RECORDED DATA:
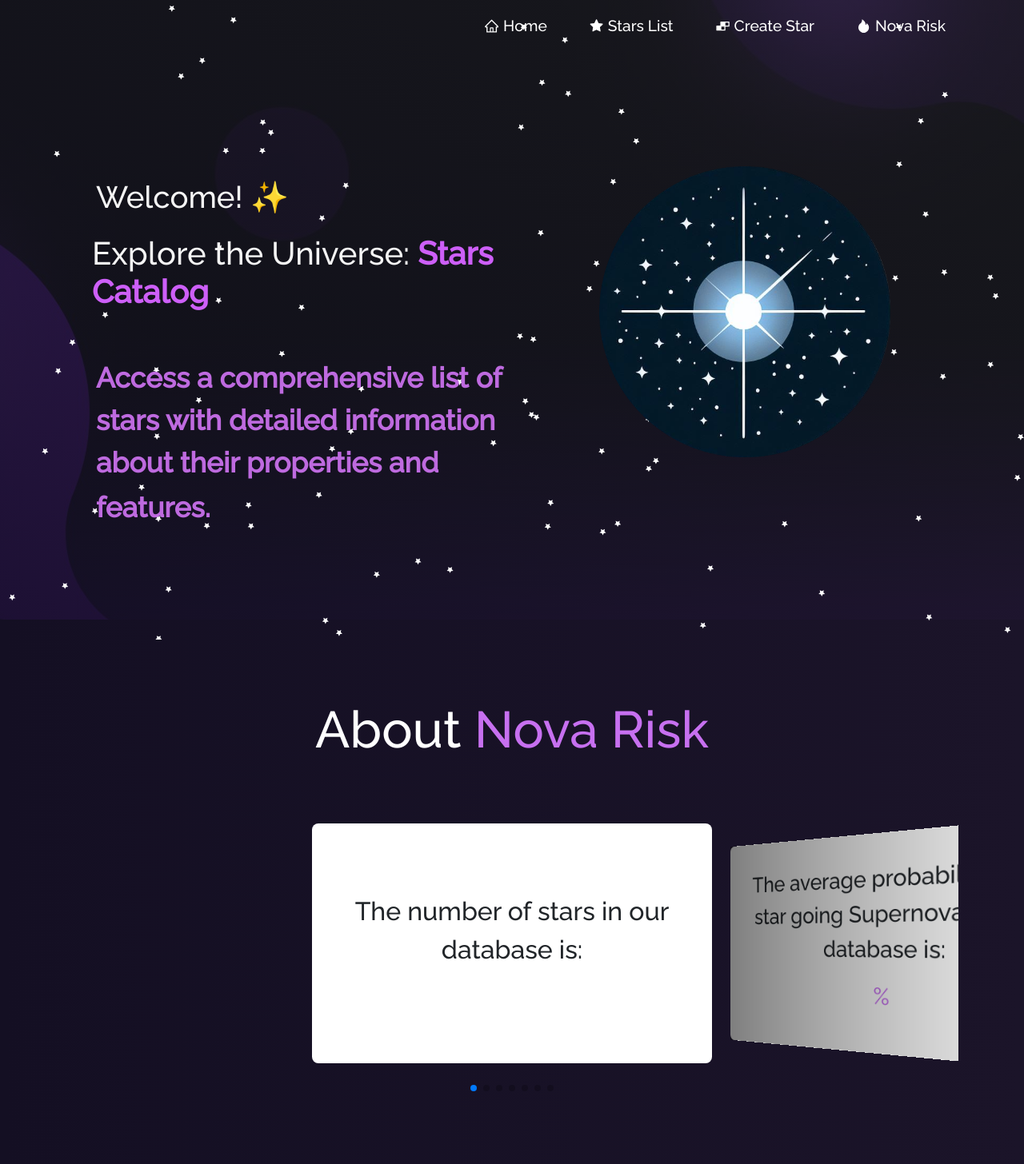
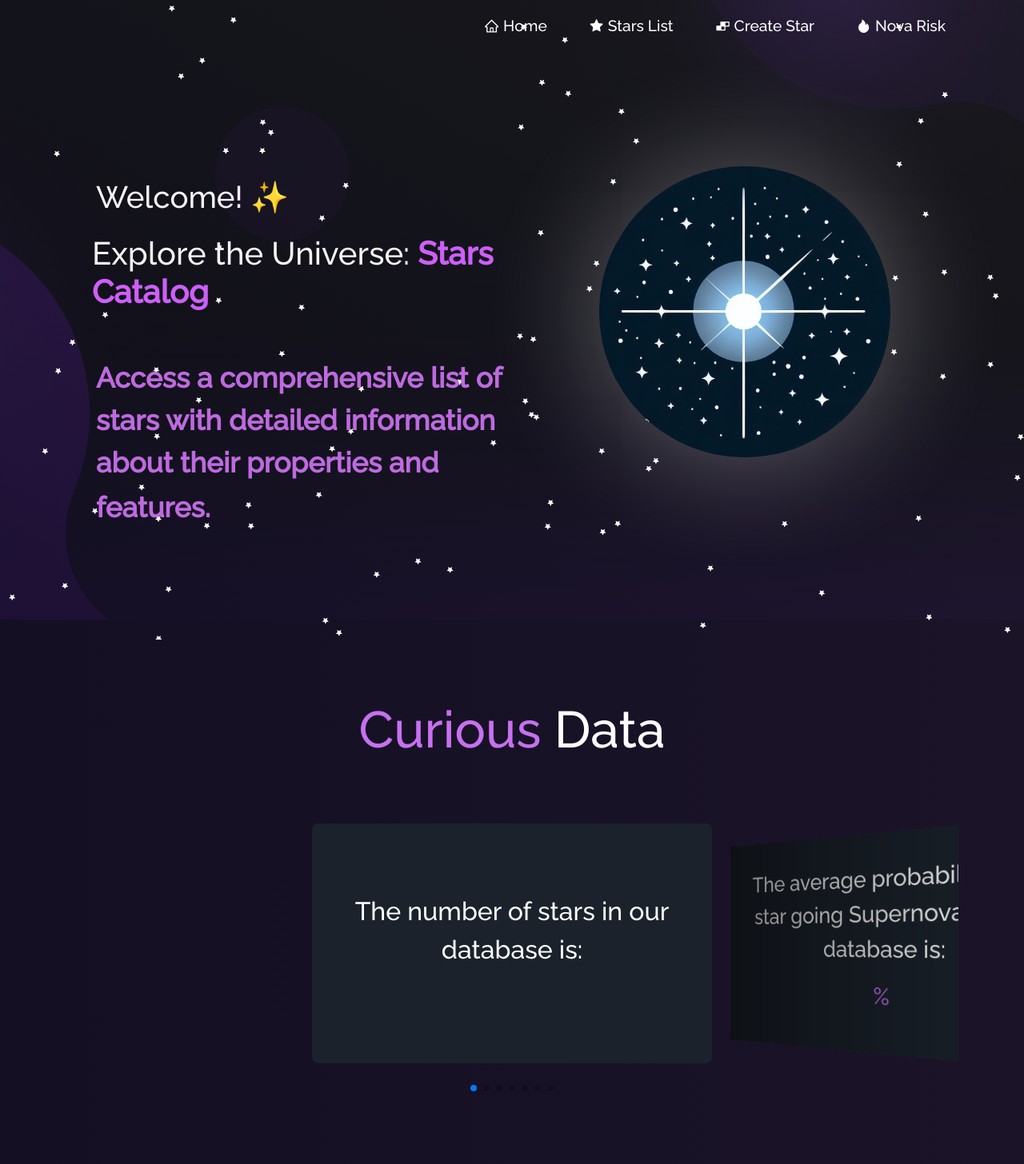
Before and after one commit to EndymionK/Nova-risk, a React (Create React App) app in the folder Nova-risk-front-V2/: page / in a window 1280 px wide. Shown: the top 1456 px of the page at 80% size. Built offline with nearby package versions, Linux system fonts and the light colour scheme; no server answers; what react-three-fiber would draw is missing.

Commit message:
Mejorando detalles

```diff
--- a/Nova-risk-front-V2/src/components/Home/Home2.js
+++ b/Nova-risk-front-V2/src/components/Home/Home2.js
@@ -9,7 +9,7 @@ function Home2() {
       <Container>
         <Row md={8} className="home-about-description">
           <h1 style={{ fontSize: "4em" }}>
-            About <span className="purple"> Nova Risk </span>
+            <span className="purple"> Curious </span> Data
           </h1>
         </Row>
         <SwiperText />
--- a/Nova-risk-front-V2/src/components/Home/SwiperText.js
+++ b/Nova-risk-front-V2/src/components/Home/SwiperText.js
@@ -1,5 +1,5 @@
 import { Swiper, SwiperSlide } from 'swiper/react';
-import { EffectCoverflow, Pagination } from 'swiper/modules';
+import { EffectCoverflow, Pagination, Keyboard } from 'swiper/modules';
 import { curiousData } from '../../Services/Services';
 import 'swiper/css';
 import 'swiper/css/effect-coverflow';
@@ -28,6 +28,7 @@ export default function SwiperText() {
         grabCursor={true}
         centeredSlides={true}
         slidesPerView={'auto'}
+        keyboard={{enabled:true,}}
         coverflowEffect={{
           rotate: 50,
           stretch: 0,
@@ -35,8 +36,8 @@ export default function SwiperText() {
           modifier: 1,
           slideShadows: true,
         }}
-        pagination={true}
-        modules={[EffectCoverflow, Pagination]}
+        pagination={{clickable: true,}}
+        modules={[EffectCoverflow, Pagination, Keyboard]}
         className="mySwiper"
       >
         <SwiperSlide>
--- a/Nova-risk-front-V2/src/components/StarsList/StarsList.js
+++ b/Nova-risk-front-V2/src/components/StarsList/StarsList.js
@@ -29,10 +29,10 @@ function StarsList() {
       <Container>
         <Row style={{ justifyContent: "center", padding: "10px" }}>
           <Col
-            md={7}
+            md={10}
             style={{
               justifyContent: "center",
-              paddingTop: "50px",
+              paddingTop: "70px",
               paddingBottom: "50px",
             }}
           >
--- a/Nova-risk-front-V2/src/components/StarsList/StarsListCard.js
+++ b/Nova-risk-front-V2/src/components/StarsList/StarsListCard.js
@@ -1,5 +1,5 @@
 import React, { useState, useEffect } from "react";
-import { Card, Container, Modal, Button } from "react-bootstrap";
+import { Card, Container, Modal, Button, Row, Col } from "react-bootstrap";
 import { FontAwesomeIcon } from "@fortawesome/react-fontawesome";
 import { faEdit, faTrash } from "@fortawesome/free-solid-svg-icons";
 import { loadStars, deleteStar } from "../../Services/Services";
@@ -10,7 +10,7 @@ import LoadingPopup from "../LoadingPopup";
 const StarsListCard = ({ onEdit }) => {
   const [starsPage, setStarsPage] = useState({ content: [], totalElements: 0 });
   const [currentPage, setCurrentPage] = useState(1);
-  const [starsPerPage] = useState(15);
+  const [starsPerPage] = useState(33);
   const [loading, setLoading] = useState(true);
   const [showDeleteConfirmation, setShowDeleteConfirmation] = useState(false);
   const [starToDelete, setStarToDelete] = useState(null);
@@ -82,8 +82,10 @@ const StarsListCard = ({ onEdit }) => {
   return (
     <Container fluid className="StarListCard-section">
       <LoadingPopup message="Loading stars list..." loading={loading} />
+      <Row>
         {starsPage.content.map((star) => (
-        <Card key={star._id} className="mb-3">
+          <Col key={star._id} md={4}>
+            <Card className="mb-3" >
               <Card.Body>
                 <div className="d-flex justify-content-between mb-1">
                   <StarName star={star} />
@@ -110,7 +112,9 @@ const StarsListCard = ({ onEdit }) => {
                 </div>
               </Card.Body>
             </Card>
+          </Col>
         ))}
+      </Row>
 
       <Modal show={showDeleteConfirmation} onHide={cancelDelete} className="modal-header">
         <Modal.Header closeButton className="modal-popup">
--- a/Nova-risk-front-V2/src/style.css
+++ b/Nova-risk-front-V2/src/style.css
@@ -307,10 +307,18 @@ button:focus {
   padding-top: 4em !important;
 }
 
+.aboutimage img {
+  border-radius: 50%;
+  box-shadow: -1px 3px 150px 0px rgb(255, 255, 255, 0.33);
+  -webkit-box-shadow: -1px 3px 150px 0px rgb(255, 255, 255, 0.33);
+  -moz-box-shadow: -1px 3px 150px 0px rgb(255, 255, 255, 0.33);
+}
+
 @media (max-width: 767px) {
   .aboutimage {
     padding-top: 2em !important;
     padding-bottom: 2em !important;
+
   }
 }
 
@@ -662,7 +670,7 @@ button:focus {
   background-size: cover;
   width: 500px;
   height: 300px;
-  background-color: white;
+  background-color: #1b222c;
   display: flex;
   flex-direction: column;
   justify-content: center;
@@ -670,6 +678,8 @@ button:focus {
   font-size: xx-large;
   border-radius: 8px;
   padding: 10px;
+  color: white;
+
 }
 
 .swiper-slide img {
```
Lines whose indentation alone changed are shown as unchanged.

ASSIGNMENT: Scan the entries for lines holding the string "Nova", then copy every one of them.

WRITTEN REPLY:
Before and after one commit to EndymionK/Nova-risk, a React (Create React App) app in the folder Nova-risk-front-V2/: page / in a window 1280 px wide. Shown: the top 1456 px of the page at 80% size. Built offline with nearby package versions, Linux system fonts and the light colour scheme; no server answers; what react-three-fiber would draw is missing.
--- a/Nova-risk-front-V2/src/components/Home/Home2.js
+++ b/Nova-risk-front-V2/src/components/Home/Home2.js
-            About <span className="purple"> Nova Risk </span>
--- a/Nova-risk-front-V2/src/components/Home/SwiperText.js
+++ b/Nova-risk-front-V2/src/components/Home/SwiperText.js
--- a/Nova-risk-front-V2/src/components/StarsList/StarsList.js
+++ b/Nova-risk-front-V2/src/components/StarsList/StarsList.js
--- a/Nova-risk-front-V2/src/components/StarsList/StarsListCard.js
+++ b/Nova-risk-front-V2/src/components/StarsList/StarsListCard.js
--- a/Nova-risk-front-V2/src/style.css
+++ b/Nova-risk-front-V2/src/style.css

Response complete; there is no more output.